We interrupt your regularly scheduled cannabis news to bring you an update on the blizzard front. Cocaine, to be exact. Ahead of Gordon Ramsey’s two-part documentary series Gordon Ramsay on Cocaine, which exposes the restaurant business’s under-the-radar cocaine problem, we’ll take a look at which countries use the most cocaine.
The documentary begins tonight, and is hosted by the rambunctious Ramsey in an effort to squash one of the industry’s biggest problems. The Hell’s Kitchen persona has said he’s seen the drug ruin many careers, and it even took the life of his close friend and protege David Dempsey, who perished in 2003 after binging on coke and falling out of a window.
“I saw cocaine quite early on in my career,” Ramsey said. “I’ve been served it. I’ve been given it. I’ve had my hand shaken and left with little wraps of foil in it. I’ve been asked to dust cocaine on top of soufflés, to put it on as icing sugar… coke’s everywhere in the restaurant world. It’s spiraling out of control.”
In honor of Ramsey’s cause, let’s check out which countries use the most cocaine.
The statistics, which were made available by the United Nations Office on Drugs and Crime website, gives a rough percentage of each country’s population that uses the drug between age 16-59.
Albania checked in at number one, with 2.5 percent of the country’s total population using it. Scotland checks in at number two with a 2.34 percent figure, and the United States a close third with 2.3 percent.
The UK comes in at number four with a 2.25 percent figure, with Spain (2.2 percent) and Australia (2.1 percent) checking it at five and six respectively.
Uraguay placed seventh on the list with 1.8 percent of their population indulging in the drug, with Chile (1.73 percent), the Netherlands (1.6 percent) and Ireland (1.5 percent) rounding out the top 10.
Surprisingly enough, Columbia, arguably the world leader in cocaine production and distribution, only placed 34th on the list of which countries use the most cocaine—with only 0.7 percent of the population reportedly using the drug.
If you’re curious to see where other countries check in on the list, you can find the actual statistics here.
Final Hit: Which Countries Use the Most Cocaine?
If you’re surprised by these figures, well you’re not alone.

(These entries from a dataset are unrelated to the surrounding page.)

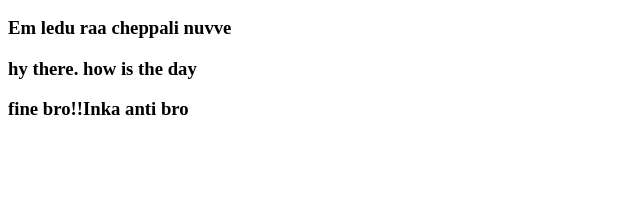
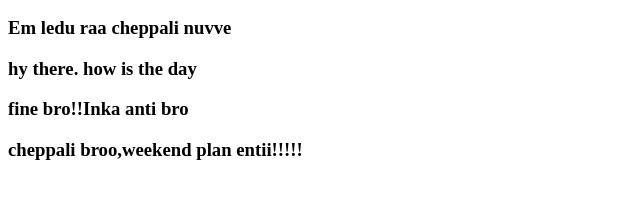
Before and after one commit to elizabethkottada2003/EIVR-PROJECT, a plain HTML site: page index.html in a window 1280 px wide. Shown: the part 110-308 px from the top of the page, without its empty margins (0-640 px from the left). Drawn offline with Linux system fonts and the light colour scheme.

Commit message:
file updated

```diff
--- a/index.html
+++ b/index.html
@@ -11,6 +11,6 @@
     <h3>Em ledu raa cheppali nuvve</h3>
     <h3>hy there. how is the day</h3>
     <h3>fine bro!!Inka anti bro</h3>
-
+    <h3>cheppali broo,weekend plan entii!!!!!</h3>
 </body>
 </html>
```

Overdose deaths skyrocketed 19 percent in the U.S. between 2015 and 2016, and cocaine certainly played a role. While most of the deaths accounted for prescription opioids and heroin, there has been an influx of deaths caused by cocaine laced with the synthetic opiate fentanyl.
Unfortunately, the statistics for 2017 aren’t available until December, but experts predict we should see an even larger jump in overall deaths from 2016 to 2017.
What is even more troubling is the federal government’s view on cocaine, amongst other hard drugs, in terms of scheduling. For comparison’s sake, cannabis is still considered a Schedule I drug, while cocaine remains on the Schedule II spectrum.
Despite the feds’ opinion, we’ll stick to the ganja.